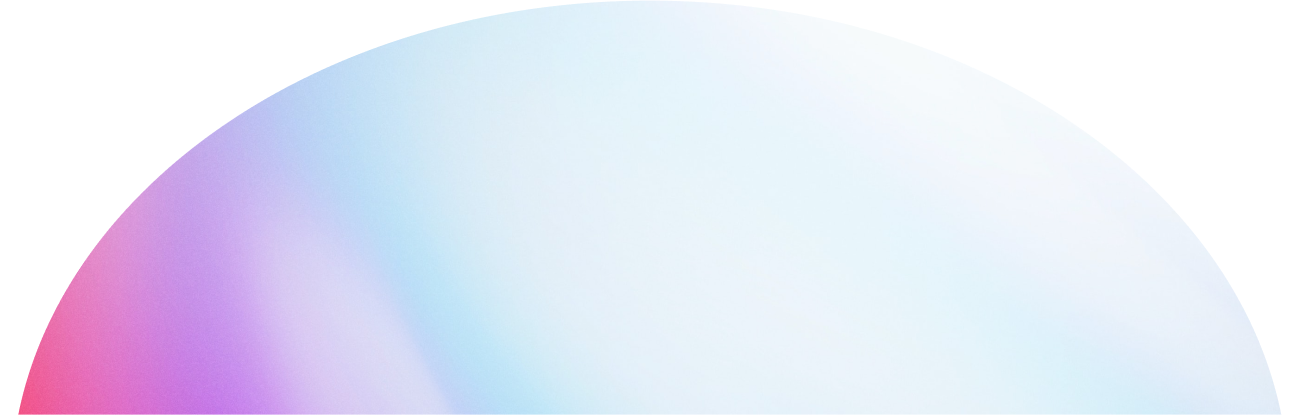
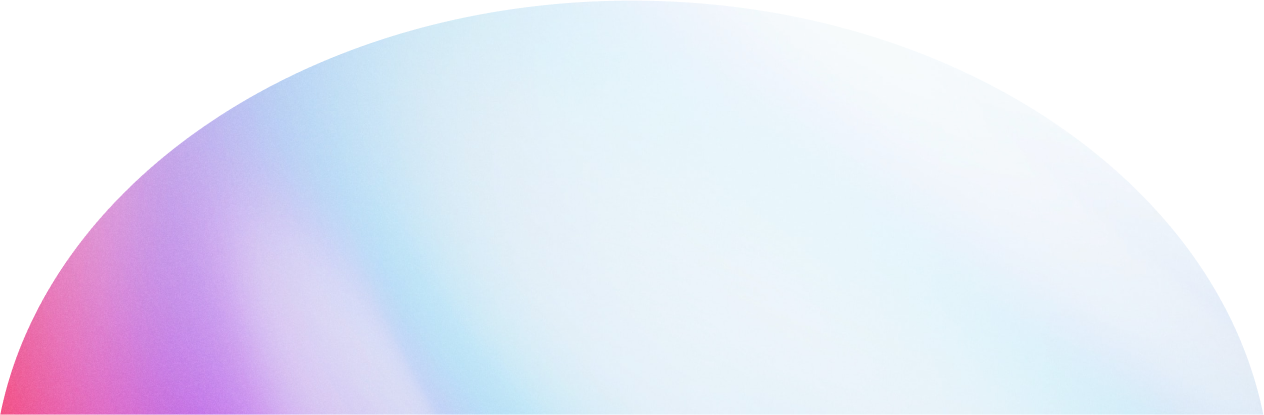
footer updates

diff --git a/index.html b/index.html
@@ -88,23 +88,20 @@
       </a>
     </section>
   </main>
-  <h2>Hi Coco, I've worked on your footer a bit. Try changing the image below to the correct image. Make sure it's an
-    SVG and kabab-case-the-file-name. Delete this h1 when you're
-    done. The brown colours are just temporary. Make your intagram icon link to the real URL and add appropriate social
-    icons. Go to https://fontawesome.com/ for the code.</h2>
   <ul class="main-footer">
     <li class="footer-item">
       <figure class="footer-branding"><img src="branding-assets/coralie-mayer.svg"></figure>
     </li>
     <li class="footer-item">
+      <p>Hi there! I’m a designer, fine artist and professional napper living in Vancouver, BC. Feel free to email or contact me on social media for estimates, questions or pictures of my cat.</p>
       <p><a href="#top">Smooth scroll to the top</a></p>
       <p>&copy; 2021. Made with ❤ and CSS Grid.</p>
     </li>
     <li class="footer-item">
       <ul class="social-menu">
-        <li class="social-item"><a href=""><i class="fab fa-instagram fa-lg"></i></a></li>
-        <li class="social-item"><a href=""><i class="fab fa-instagram fa-2x"></i></a></li>
-        <li class="social-item"><a href=""><i class="fab fa-instagram fa-3x"></i></a></li>
+        <li class="social-item"><a href="https://www.behance.net/coralie_mayer"><i class="fab fa-behance fa-lg"></i></a></li>
+        <li class="social-item"><a href="https://www.instagram.com/cmaiyr/"><i class="fab fa-instagram fa-lg"></i></a></li>
+        <li class="social-item"><a href="https://www.linkedin.com/in/coralie-mayer/"><i class="fab fa-linkedin fa-lg"></i></a></li>
       </ul>
     </li>
   </ul>

diff --git a/style.css b/style.css
@@ -40,7 +40,6 @@ body {
   background: var(--accent-color);
   color: var(--text-color);
   font-family: var(--body-typeface);
-  padding: 1rem;
 }
 
 
@@ -197,7 +196,6 @@ a:hover {
   display: flex;
   justify-content: space-between;
   flex-direction: column;
-  padding: 1rem;
   text-align: center;
   align-items: center;
   background: url(branding-assets/coralie-mayer-branding-gradient-orb.png) no-repeat bottom center;
@@ -241,7 +239,7 @@ a:hover {
 
 .header-navigation-item {
   width: 20vw;
-  background: rgb(245, 186, 164; )
+  background: rgb(245, 186, 164);
 }
 
 .footer-navigation {
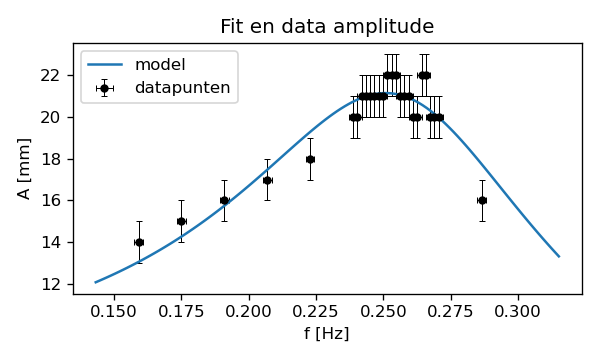
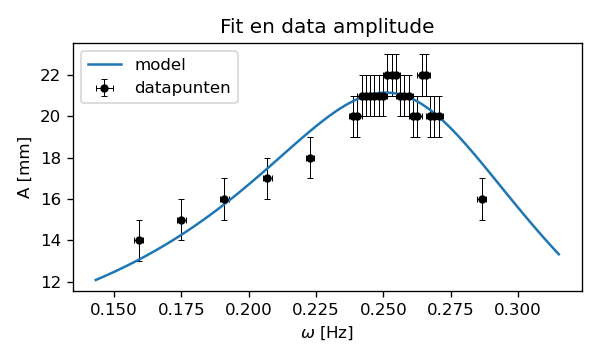
meer grafieken

diff --git a/Practicum6/data-analyse.py b/Practicum6/data-analyse.py
@@ -83,7 +83,7 @@ if False:
 
     plt.show()
 # data 2 amplitude fit
-if True:
+if False:
      param_names = ['F', 'w', 'm', 'n']
      initial_guess = [0.1, 0.1, 0.1, 0.1]
 
@@ -96,30 +96,49 @@ if True:
      X_sq(data, param_names, initial_guess, model,
          root_attempts=None, datafile=None,
          VERBOSE=False, LaTeX=True,
-         PLOT=True, graf1_title='Fit en data amplitude', graf1_x_label='f [Hz]', graf1_y_label='A [mm]'
+         PLOT=True, graf1_title='Fit en data amplitude', graf1_x_label=r'$\omega$ [Hz]', graf1_y_label='A [mm]'
         )
+# frequentie fit2 semi lineair
 if False:
-    param_names = ['w', 'm', 'n']
+    param_names = ['w', 'C']
     initial_guess = [1.69, 0.07, 0.006]
 
     def model(params, x):
-        w, m, n = params
-        return (w**2-x**2)/(x*(n/m))
+        w, C = params
+        return (w**2-x**2)/(x*C)
     
-    data = ((f2, f_E2), (1/np.tan(phi2), phi_E2/np.sin(phi2)**2))
+    data = ((f2, np.ones_like(f2)*0), (1/np.tan(phi2), phi_E2/np.sin(phi2)**2))
 
     X_sq(data, param_names, initial_guess, model,
         root_attempts=None, datafile=None,
         VERBOSE=False, LaTeX=True,
         PLOT=True, graf1_title=r'Fit voor $\phi$(f)', graf1_x_label='f [Hz]', graf1_y_label=r'$1/tan(\phi)$ [/]'
         )
-if False:
-    param_names = ['w', 'm', 'n']
-    initial_guess = [1.69, 0.07, 0.006]
+#frequentie fit 2 niet lineair
+if True:
+    param_names = ['w', 'C','S']
+    initial_guess = [0.26, -0.07, 1]
 
     def model(params, x):
-        w, m, n = params
-        return (w**2-x**2)/(x*(n/m))
+        w, C, S= params
+        return S-np.arctan2((x*C),(w**2-x**2))
+    
+    data = ((f, f_E), ((-phi), phi_E))
+
+    X_sq(data, param_names, initial_guess, model,
+        root_attempts=None, datafile=None,
+        VERBOSE=False, LaTeX=True,
+        PLOT=True, graf1_title=r'Fit voor $\phi$(f)', graf1_x_label='f [Hz]', graf1_y_label=r'$(\phi)$ [/]'
+        )
+
+ # frequentie fit1 semi-lineair DEZE IS ASS
+if True:
+    param_names = ['w', 'C']
+    initial_guess = [1.69, 0.006]
+
+    def model(params, x):
+        w, C = params
+        return (w**2-x**2)/(x*C)
     
     data = ((f, f_E), (1/np.tan(phi), phi_E/np.sin(phi)**2))
 

diff --git a/Practicum6/george.py b/Practicum6/george.py
@@ -1,0 +1,5 @@
+from fit_file import X_sq
+import numpy as np
+import matplotlib.pyplot as plt
+
+file=np.loadtxt("Practicum6/HELP.txt", delimiter=' ').T
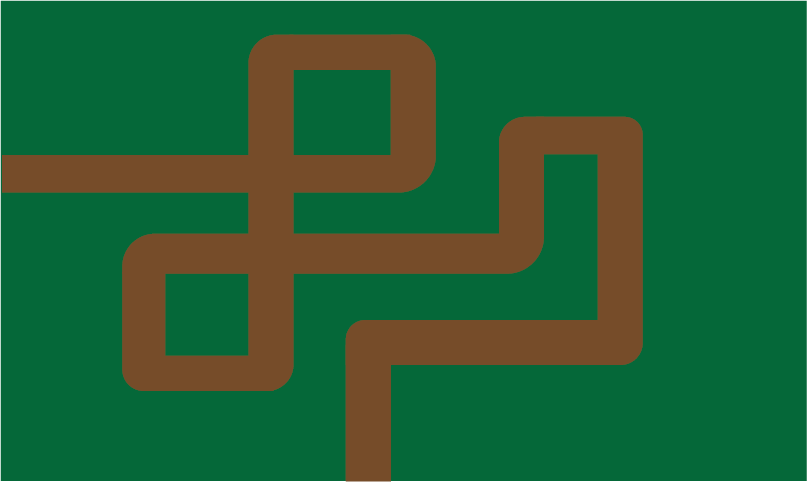
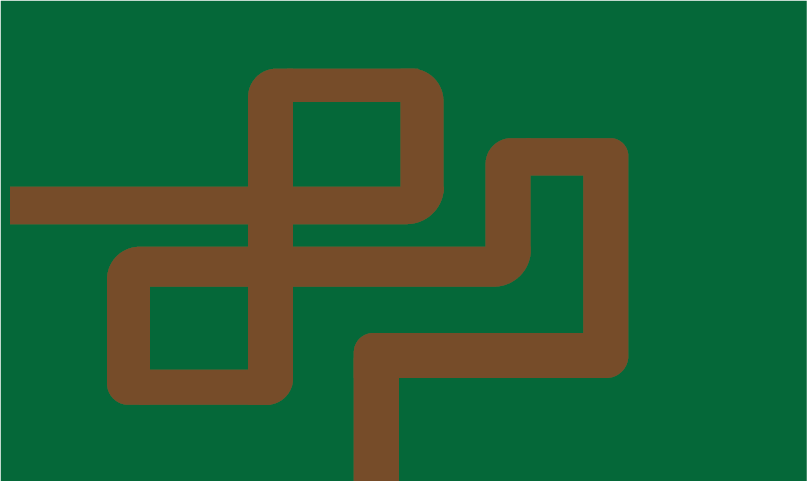
Changed all assets to mine

diff --git a/bloonsVnaturalia.html b/bloonsVnaturalia.html
@@ -8,7 +8,7 @@
   </head>
   <body>
     <div id="mainContainer">
-      <img id="bloonsMap" src="images/MonkeyMeadow_No_UI.webp" alt="" />
+      <img id="bloonsMap" src="images/Monkeys/Asset 4.png" alt="" />
       <div id="bloonsBaseContainer">
         <img id="bloonsBase" src="images/logo_green.png" alt="" />
       </div>
@@ -94,15 +94,15 @@
           let square = document.createElement("div");
           square.className = "placementSquare";
           mainContainer.appendChild(square); // Add the square to the container
-          square.style.left = 30 + "vh"; // Set the left position
-          square.style.top = 63 + "vh";
+          square.style.left = 29.3 + "vh"; // Set the left position
+          square.style.top = 62 + "vh";
         }
         for (let i = 0; i < 1; i++) {
           let square = document.createElement("div");
           square.className = "placementSquare";
           mainContainer.appendChild(square); // Add the square to the container
-          square.style.left = 55 + "vh"; // Set the left position
-          square.style.top = 23 + "vh";
+          square.style.left = 57 + "vh"; // Set the left position
+          square.style.top = 23.5 + "vh";
         }
       }
 

diff --git a/styling/style.css b/styling/style.css
@@ -780,7 +780,7 @@ a {
 
 #mainContainer {
   align-items: left;
-
+  background-color: #006838;
   height: 100vh;
   width: 100vw;
 }
@@ -810,7 +810,7 @@ a {
   flex-direction: column;
   height: 100vh;
   width: 10vw;
-  background-color: rgba(255, 255, 255, 0.3);
+
   z-index: 10;
   position: absolute;
   top: 1vh;
@@ -837,8 +837,10 @@ a {
   justify-content: center;
   height: 100px;
   width: 100px;
-  background-color: rgba(100, 100, 100, 0);
-  margin: 10px;
+  flex-direction: column;
+  margin-left: 10px;
+  margin-top: 20px;
+  margin-bottom: 20px;
   opacity: 100%;
 }
 
@@ -852,5 +854,5 @@ a {
   height: 15vh;
   width: 15vh;
   background-color: grey;
-  opacity: 0%;
+  opacity: 10%;
 }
##########
Repeat each entry above exactly, passing over any images.

footer updates

diff --git a/index.html b/index.html
@@ -88,23 +88,20 @@
       </a>
     </section>
   </main>
-  <h2>Hi Coco, I've worked on your footer a bit. Try changing the image below to the correct image. Make sure it's an
-    SVG and kabab-case-the-file-name. Delete this h1 when you're
-    done. The brown colours are just temporary. Make your intagram icon link to the real URL and add appropriate social
-    icons. Go to https://fontawesome.com/ for the code.</h2>
   <ul class="main-footer">
     <li class="footer-item">
       <figure class="footer-branding"><img src="branding-assets/coralie-mayer.svg"></figure>
     </li>
     <li class="footer-item">
+      <p>Hi there! I’m a designer, fine artist and professional napper living in Vancouver, BC. Feel free to email or contact me on social media for estimates, questions or pictures of my cat.</p>
       <p><a href="#top">Smooth scroll to the top</a></p>
       <p>&copy; 2021. Made with ❤ and CSS Grid.</p>
     </li>
     <li class="footer-item">
       <ul class="social-menu">
-        <li class="social-item"><a href=""><i class="fab fa-instagram fa-lg"></i></a></li>
-        <li class="social-item"><a href=""><i class="fab fa-instagram fa-2x"></i></a></li>
-        <li class="social-item"><a href=""><i class="fab fa-instagram fa-3x"></i></a></li>
+        <li class="social-item"><a href="https://www.behance.net/coralie_mayer"><i class="fab fa-behance fa-lg"></i></a></li>
+        <li class="social-item"><a href="https://www.instagram.com/cmaiyr/"><i class="fab fa-instagram fa-lg"></i></a></li>
+        <li class="social-item"><a href="https://www.linkedin.com/in/coralie-mayer/"><i class="fab fa-linkedin fa-lg"></i></a></li>
       </ul>
     </li>
   </ul>

diff --git a/style.css b/style.css
@@ -40,7 +40,6 @@ body {
   background: var(--accent-color);
   color: var(--text-color);
   font-family: var(--body-typeface);
-  padding: 1rem;
 }
 
 
@@ -197,7 +196,6 @@ a:hover {
   display: flex;
   justify-content: space-between;
   flex-direction: column;
-  padding: 1rem;
   text-align: center;
   align-items: center;
   background: url(branding-assets/coralie-mayer-branding-gradient-orb.png) no-repeat bottom center;
@@ -241,7 +239,7 @@ a:hover {
 
 .header-navigation-item {
   width: 20vw;
-  background: rgb(245, 186, 164; )
+  background: rgb(245, 186, 164);
 }
 
 .footer-navigation {
meer grafieken

diff --git a/Practicum6/data-analyse.py b/Practicum6/data-analyse.py
@@ -83,7 +83,7 @@ if False:
 
     plt.show()
 # data 2 amplitude fit
-if True:
+if False:
      param_names = ['F', 'w', 'm', 'n']
      initial_guess = [0.1, 0.1, 0.1, 0.1]
 
@@ -96,30 +96,49 @@ if True:
      X_sq(data, param_names, initial_guess, model,
          root_attempts=None, datafile=None,
          VERBOSE=False, LaTeX=True,
-         PLOT=True, graf1_title='Fit en data amplitude', graf1_x_label='f [Hz]', graf1_y_label='A [mm]'
+         PLOT=True, graf1_title='Fit en data amplitude', graf1_x_label=r'$\omega$ [Hz]', graf1_y_label='A [mm]'
         )
+# frequentie fit2 semi lineair
 if False:
-    param_names = ['w', 'm', 'n']
+    param_names = ['w', 'C']
     initial_guess = [1.69, 0.07, 0.006]
 
     def model(params, x):
-        w, m, n = params
-        return (w**2-x**2)/(x*(n/m))
+        w, C = params
+        return (w**2-x**2)/(x*C)
     
-    data = ((f2, f_E2), (1/np.tan(phi2), phi_E2/np.sin(phi2)**2))
+    data = ((f2, np.ones_like(f2)*0), (1/np.tan(phi2), phi_E2/np.sin(phi2)**2))
 
     X_sq(data, param_names, initial_guess, model,
         root_attempts=None, datafile=None,
         VERBOSE=False, LaTeX=True,
         PLOT=True, graf1_title=r'Fit voor $\phi$(f)', graf1_x_label='f [Hz]', graf1_y_label=r'$1/tan(\phi)$ [/]'
         )
-if False:
-    param_names = ['w', 'm', 'n']
-    initial_guess = [1.69, 0.07, 0.006]
+#frequentie fit 2 niet lineair
+if True:
+    param_names = ['w', 'C','S']
+    initial_guess = [0.26, -0.07, 1]
 
     def model(params, x):
-        w, m, n = params
-        return (w**2-x**2)/(x*(n/m))
+        w, C, S= params
+        return S-np.arctan2((x*C),(w**2-x**2))
+    
+    data = ((f, f_E), ((-phi), phi_E))
+
+    X_sq(data, param_names, initial_guess, model,
+        root_attempts=None, datafile=None,
+        VERBOSE=False, LaTeX=True,
+        PLOT=True, graf1_title=r'Fit voor $\phi$(f)', graf1_x_label='f [Hz]', graf1_y_label=r'$(\phi)$ [/]'
+        )
+
+ # frequentie fit1 semi-lineair DEZE IS ASS
+if True:
+    param_names = ['w', 'C']
+    initial_guess = [1.69, 0.006]
+
+    def model(params, x):
+        w, C = params
+        return (w**2-x**2)/(x*C)
     
     data = ((f, f_E), (1/np.tan(phi), phi_E/np.sin(phi)**2))
 

diff --git a/Practicum6/george.py b/Practicum6/george.py
@@ -1,0 +1,5 @@
+from fit_file import X_sq
+import numpy as np
+import matplotlib.pyplot as plt
+
+file=np.loadtxt("Practicum6/HELP.txt", delimiter=' ').T
Changed all assets to mine

diff --git a/bloonsVnaturalia.html b/bloonsVnaturalia.html
@@ -8,7 +8,7 @@
   </head>
   <body>
     <div id="mainContainer">
-      <img id="bloonsMap" src="images/MonkeyMeadow_No_UI.webp" alt="" />
+      <img id="bloonsMap" src="images/Monkeys/Asset 4.png" alt="" />
       <div id="bloonsBaseContainer">
         <img id="bloonsBase" src="images/logo_green.png" alt="" />
       </div>
@@ -94,15 +94,15 @@
           let square = document.createElement("div");
           square.className = "placementSquare";
           mainContainer.appendChild(square); // Add the square to the container
-          square.style.left = 30 + "vh"; // Set the left position
-          square.style.top = 63 + "vh";
+          square.style.left = 29.3 + "vh"; // Set the left position
+          square.style.top = 62 + "vh";
         }
         for (let i = 0; i < 1; i++) {
           let square = document.createElement("div");
           square.className = "placementSquare";
           mainContainer.appendChild(square); // Add the square to the container
-          square.style.left = 55 + "vh"; // Set the left position
-          square.style.top = 23 + "vh";
+          square.style.left = 57 + "vh"; // Set the left position
+          square.style.top = 23.5 + "vh";
         }
       }
 

diff --git a/styling/style.css b/styling/style.css
@@ -780,7 +780,7 @@ a {
 
 #mainContainer {
   align-items: left;
-
+  background-color: #006838;
   height: 100vh;
   width: 100vw;
 }
@@ -810,7 +810,7 @@ a {
   flex-direction: column;
   height: 100vh;
   width: 10vw;
-  background-color: rgba(255, 255, 255, 0.3);
+
   z-index: 10;
   position: absolute;
   top: 1vh;
@@ -837,8 +837,10 @@ a {
   justify-content: center;
   height: 100px;
   width: 100px;
-  background-color: rgba(100, 100, 100, 0);
-  margin: 10px;
+  flex-direction: column;
+  margin-left: 10px;
+  margin-top: 20px;
+  margin-bottom: 20px;
   opacity: 100%;
 }
 
@@ -852,5 +854,5 @@ a {
   height: 15vh;
   width: 15vh;
   background-color: grey;
-  opacity: 0%;
+  opacity: 10%;
 }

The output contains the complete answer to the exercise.